Fast forward, in late 2019 I was talking with my therapist and one of the things that came out of our conversation was that I wanted to have more fun. I decided a quilt bee could be fun and reached out to express interest in Solid Seven. I'd been watching their work and I was acquainted with a few of the members. I was invited to join them in October of 2019. The organization for this group was a little different than my previous bees, because it didn't have a blog component. We shared prompts via email and there was an IG chat group for clarification/questions, show and tell, and general discussion. The Solid Seven came to an end in February 2021.

Meanwhile, for years I had admired the work of Bee Sewcial. I’d been following along for years before one of their quilts, Smile by Leanne Chahley, was awarded the Best of Show ribbon at QuiltCon in 2019. I’d started to dabble in improv piecing in 2016. Bee Sewcial’s work was always inspiring. I wanted to be in a group like that. I wanted to contribute to people’s amazing improv group quilts. 

So in 2021 I found myself without a bee. Ellyn Zinsmeister (who I'd met in Solid Seven) and I decided we would bring together a group of quilters for an as yet unnamed improv bee. The two of us had numerous meetings on the topic and started with a clear definition of expectations for the group and started reaching out to folks who might be interested. At the time our goal was 10-12 people for an improv (with mostly solids) bee. These weren’t all people that one of us knew well, we messaged a couple folks with a simple “We are spinning up a new improv bee. Would you potentially be interested in joining our group?” We got eight yeses to join us and our bee started with its first prompt from Sarah Ruiz in June of 2021*. We added an 11th member a few months later and decided the group would be considered full at 11, giving us the month of December off from sewing for the bee. At the conclusion of our first year, two members stepped down and we added two new members to keep up at a group of 11.

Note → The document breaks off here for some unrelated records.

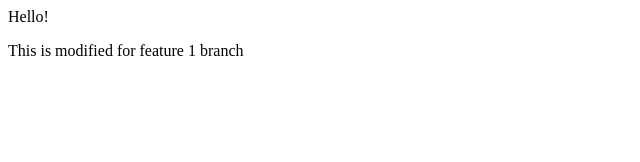
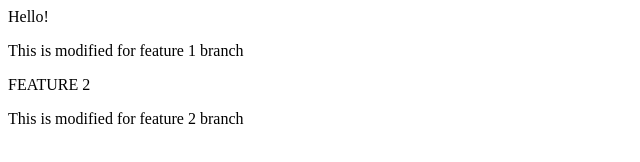
Before and after one commit to AY2020-2021-CpE-OJT/Repo-demonstration2, a plain HTML site: page index.html in a window 1280 px wide. Shown: the whole page, without its empty margins (0-640 px from the left). Drawn offline with Linux system fonts and the light colour scheme.

Commit message:
added some text on index.html

```diff
--- a/index.html
+++ b/index.html
@@ -1,3 +1,7 @@
 <head>Hello!</head>
 
 <p>This is modified for feature 1 branch</p>
+
+<p>FEATURE 2</p>
+
+<p>This is modified for feature 2 branch</p>
```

Here's some of us at lunch at QuiltCon 2023. It has been a joy getting to know everyone through our group chat where we discuss the bee, quilting in general, creativity, and life. They are an amazing group of humans. I consider myself lucky to have them in my life and inspired by the work they are all creating. It was so nice to have the chance to connect as a group in person in Atlanta. (And we missed the members who were unable to join us!)

I hadn't attended an in-person QuiltCon since 2019 and I'm so glad for the opportunity to have connected with folks in general, and especially to see so many from the bee. I'm honored to have contributed to three quilts in the group category through our bee. It was a thrill to be at the awards ceremony when Elizabeth and Ellyn’s quilts received first and second place ribbons in the Group or Bee category for their bee quilts from our first year.

Sashes by Elizabeth - first place


Darkest Before Dawn by Ellyn - second place


TIME: A Quilts Unscripted Quilt by Carole


I heard many compliments about our three quilts in the show and how inspired people felt. Some folks reached out to share an interest in joining our group. It was lovely to chat with people and I appreciate their interest. (Our bee remains full at 11 people going into year three.)

My hope is that others will be inspired to build community in the way of quilt bees within and beyond the MQG. I’d be happy to be a resource for anyone looking to start a quilt bee (as I’m sure Ellyn would as well). Please reach out with any questions. My basic advice is to be thoughtful about how you can be inclusive as you form a group, have a leader, communicate clearly about expectations, and embrace the connection aspect of having a group -- don't just make quilts together, get to know each other. Have fun. Stretch yourselves creatively!


*Sarah’s finished quilt, Unscripted, won a first place ribbon in the Group or Bee category at QuiltCon 2022. 

The current members of the Quilts Unscripted Bee (2022-2024) are:

2021-2022 members who contributed to the quilts shown in this post:

You can follow the bee on instagram at #quiltsunscripted and #quiltsunscriptedbee.